§ **ASSIGNMENT**: Exact copies of all entries are needed. Pictures are to be left out.

§ **Web interface edit records**:
- - -
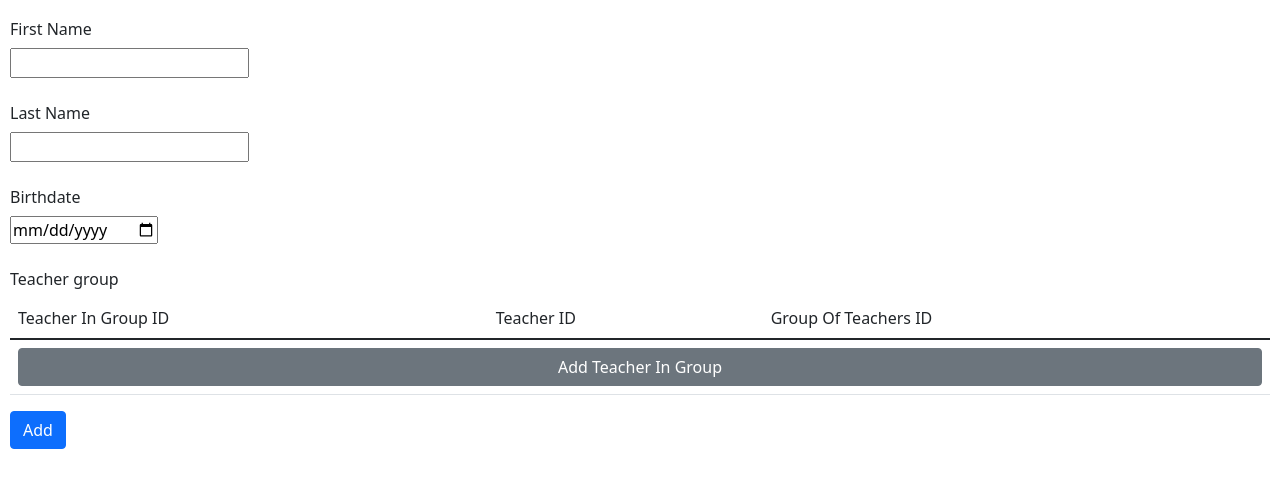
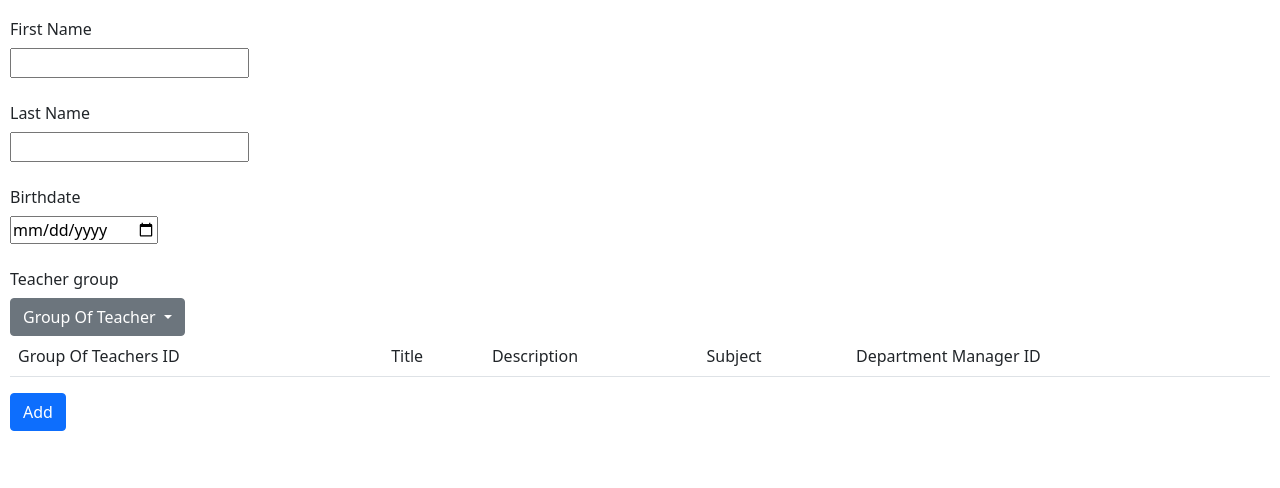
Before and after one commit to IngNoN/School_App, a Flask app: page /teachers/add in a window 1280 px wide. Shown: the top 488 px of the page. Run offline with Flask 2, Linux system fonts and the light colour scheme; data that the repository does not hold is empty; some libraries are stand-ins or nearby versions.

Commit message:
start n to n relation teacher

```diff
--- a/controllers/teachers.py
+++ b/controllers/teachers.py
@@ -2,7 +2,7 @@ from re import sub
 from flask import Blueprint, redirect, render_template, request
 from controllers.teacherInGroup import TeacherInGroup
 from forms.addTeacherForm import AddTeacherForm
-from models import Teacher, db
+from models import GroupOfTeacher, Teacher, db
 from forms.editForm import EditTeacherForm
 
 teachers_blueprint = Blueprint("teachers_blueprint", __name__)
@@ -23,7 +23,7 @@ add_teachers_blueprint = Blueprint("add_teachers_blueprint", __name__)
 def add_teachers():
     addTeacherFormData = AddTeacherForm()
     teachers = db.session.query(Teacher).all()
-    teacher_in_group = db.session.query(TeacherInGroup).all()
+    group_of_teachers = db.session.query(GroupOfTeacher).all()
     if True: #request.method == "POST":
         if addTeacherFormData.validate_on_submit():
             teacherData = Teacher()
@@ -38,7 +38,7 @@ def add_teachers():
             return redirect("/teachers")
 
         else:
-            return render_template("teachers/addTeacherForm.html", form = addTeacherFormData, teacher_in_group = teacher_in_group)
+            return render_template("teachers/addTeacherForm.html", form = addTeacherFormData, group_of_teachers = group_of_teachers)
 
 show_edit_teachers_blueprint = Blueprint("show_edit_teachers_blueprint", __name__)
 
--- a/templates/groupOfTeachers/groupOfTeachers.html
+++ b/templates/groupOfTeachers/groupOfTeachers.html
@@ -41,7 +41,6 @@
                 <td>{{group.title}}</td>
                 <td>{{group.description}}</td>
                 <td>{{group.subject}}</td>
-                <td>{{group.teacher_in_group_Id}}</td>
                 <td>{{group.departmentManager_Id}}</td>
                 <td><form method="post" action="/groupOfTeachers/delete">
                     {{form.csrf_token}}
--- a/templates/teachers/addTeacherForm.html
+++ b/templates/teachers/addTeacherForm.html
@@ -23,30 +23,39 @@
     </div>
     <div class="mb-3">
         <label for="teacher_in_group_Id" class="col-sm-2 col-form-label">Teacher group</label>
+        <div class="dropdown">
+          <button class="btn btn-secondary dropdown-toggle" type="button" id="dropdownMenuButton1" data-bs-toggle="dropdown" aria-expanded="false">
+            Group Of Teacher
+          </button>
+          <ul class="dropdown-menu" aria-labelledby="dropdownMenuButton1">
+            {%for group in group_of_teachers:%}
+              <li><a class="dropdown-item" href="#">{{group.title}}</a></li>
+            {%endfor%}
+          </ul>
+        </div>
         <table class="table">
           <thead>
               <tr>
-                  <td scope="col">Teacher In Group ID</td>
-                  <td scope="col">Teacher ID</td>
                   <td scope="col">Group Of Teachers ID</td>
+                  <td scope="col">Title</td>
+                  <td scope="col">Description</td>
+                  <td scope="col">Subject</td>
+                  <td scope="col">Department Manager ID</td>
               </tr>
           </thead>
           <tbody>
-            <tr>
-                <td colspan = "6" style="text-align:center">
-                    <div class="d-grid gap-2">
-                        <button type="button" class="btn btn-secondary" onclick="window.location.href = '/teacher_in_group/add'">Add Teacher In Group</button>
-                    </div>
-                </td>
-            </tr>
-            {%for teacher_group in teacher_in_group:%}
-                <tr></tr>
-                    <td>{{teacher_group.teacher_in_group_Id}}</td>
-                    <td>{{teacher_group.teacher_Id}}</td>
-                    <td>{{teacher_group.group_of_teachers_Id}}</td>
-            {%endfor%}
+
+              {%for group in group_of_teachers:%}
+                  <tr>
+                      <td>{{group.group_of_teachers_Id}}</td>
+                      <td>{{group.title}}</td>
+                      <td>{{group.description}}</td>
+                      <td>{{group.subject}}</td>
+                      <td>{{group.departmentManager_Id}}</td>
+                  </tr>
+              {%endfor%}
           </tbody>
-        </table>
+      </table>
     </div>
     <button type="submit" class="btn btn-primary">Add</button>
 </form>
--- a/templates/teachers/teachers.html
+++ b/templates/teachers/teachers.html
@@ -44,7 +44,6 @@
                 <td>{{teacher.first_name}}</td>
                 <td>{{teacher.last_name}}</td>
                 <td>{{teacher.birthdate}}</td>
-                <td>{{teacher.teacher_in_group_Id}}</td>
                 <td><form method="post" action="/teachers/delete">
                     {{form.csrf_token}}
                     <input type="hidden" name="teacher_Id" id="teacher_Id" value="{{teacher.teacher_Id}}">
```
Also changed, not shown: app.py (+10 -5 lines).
- - -
§ **WRITTEN ANSWER**:
Before and after one commit to IngNoN/School_App, a Flask app: page /teachers/add in a window 1280 px wide. Shown: the top 488 px of the page. Run offline with Flask 2, Linux system fonts and the light colour scheme; data that the repository does not hold is empty; some libraries are stand-ins or nearby versions.

Commit message:
start n to n relation teacher

```diff
--- a/controllers/teachers.py
+++ b/controllers/teachers.py
@@ -2,7 +2,7 @@ from re import sub
 from flask import Blueprint, redirect, render_template, request
 from controllers.teacherInGroup import TeacherInGroup
 from forms.addTeacherForm import AddTeacherForm
-from models import Teacher, db
+from models import GroupOfTeacher, Teacher, db
 from forms.editForm import EditTeacherForm
 
 teachers_blueprint = Blueprint("teachers_blueprint", __name__)
@@ -23,7 +23,7 @@ add_teachers_blueprint = Blueprint("add_teachers_blueprint", __name__)
 def add_teachers():
     addTeacherFormData = AddTeacherForm()
     teachers = db.session.query(Teacher).all()
-    teacher_in_group = db.session.query(TeacherInGroup).all()
+    group_of_teachers = db.session.query(GroupOfTeacher).all()
     if True: #request.method == "POST":
         if addTeacherFormData.validate_on_submit():
             teacherData = Teacher()
@@ -38,7 +38,7 @@ def add_teachers():
             return redirect("/teachers")
 
         else:
-            return render_template("teachers/addTeacherForm.html", form = addTeacherFormData, teacher_in_group = teacher_in_group)
+            return render_template("teachers/addTeacherForm.html", form = addTeacherFormData, group_of_teachers = group_of_teachers)
 
 show_edit_teachers_blueprint = Blueprint("show_edit_teachers_blueprint", __name__)
 
--- a/templates/groupOfTeachers/groupOfTeachers.html
+++ b/templates/groupOfTeachers/groupOfTeachers.html
@@ -41,7 +41,6 @@
                 <td>{{group.title}}</td>
                 <td>{{group.description}}</td>
                 <td>{{group.subject}}</td>
-                <td>{{group.teacher_in_group_Id}}</td>
                 <td>{{group.departmentManager_Id}}</td>
                 <td><form method="post" action="/groupOfTeachers/delete">
                     {{form.csrf_token}}
--- a/templates/teachers/addTeacherForm.html
+++ b/templates/teachers/addTeacherForm.html
@@ -23,30 +23,39 @@
     </div>
     <div class="mb-3">
         <label for="teacher_in_group_Id" class="col-sm-2 col-form-label">Teacher group</label>
+        <div class="dropdown">
+          <button class="btn btn-secondary dropdown-toggle" type="button" id="dropdownMenuButton1" data-bs-toggle="dropdown" aria-expanded="false">
+            Group Of Teacher
+          </button>
+          <ul class="dropdown-menu" aria-labelledby="dropdownMenuButton1">
+            {%for group in group_of_teachers:%}
+              <li><a class="dropdown-item" href="#">{{group.title}}</a></li>
+            {%endfor%}
+          </ul>
+        </div>
         <table class="table">
           <thead>
               <tr>
-                  <td scope="col">Teacher In Group ID</td>
-                  <td scope="col">Teacher ID</td>
                   <td scope="col">Group Of Teachers ID</td>
+                  <td scope="col">Title</td>
+                  <td scope="col">Description</td>
+                  <td scope="col">Subject</td>
+                  <td scope="col">Department Manager ID</td>
               </tr>
           </thead>
           <tbody>
-            <tr>
-                <td colspan = "6" style="text-align:center">
-                    <div class="d-grid gap-2">
-                        <button type="button" class="btn btn-secondary" onclick="window.location.href = '/teacher_in_group/add'">Add Teacher In Group</button>
-                    </div>
-                </td>
-            </tr>
-            {%for teacher_group in teacher_in_group:%}
-                <tr></tr>
-                    <td>{{teacher_group.teacher_in_group_Id}}</td>
-                    <td>{{teacher_group.teacher_Id}}</td>
-                    <td>{{teacher_group.group_of_teachers_Id}}</td>
-            {%endfor%}
+
+              {%for group in group_of_teachers:%}
+                  <tr>
+                      <td>{{group.group_of_teachers_Id}}</td>
+                      <td>{{group.title}}</td>
+                      <td>{{group.description}}</td>
+                      <td>{{group.subject}}</td>
+                      <td>{{group.departmentManager_Id}}</td>
+                  </tr>
+              {%endfor%}
           </tbody>
-        </table>
+      </table>
     </div>
     <button type="submit" class="btn btn-primary">Add</button>
 </form>
--- a/templates/teachers/teachers.html
+++ b/templates/teachers/teachers.html
@@ -44,7 +44,6 @@
                 <td>{{teacher.first_name}}</td>
                 <td>{{teacher.last_name}}</td>
                 <td>{{teacher.birthdate}}</td>
-                <td>{{teacher.teacher_in_group_Id}}</td>
                 <td><form method="post" action="/teachers/delete">
                     {{form.csrf_token}}
                     <input type="hidden" name="teacher_Id" id="teacher_Id" value="{{teacher.teacher_Id}}">
```
Also changed, not shown: app.py (+10 -5 lines).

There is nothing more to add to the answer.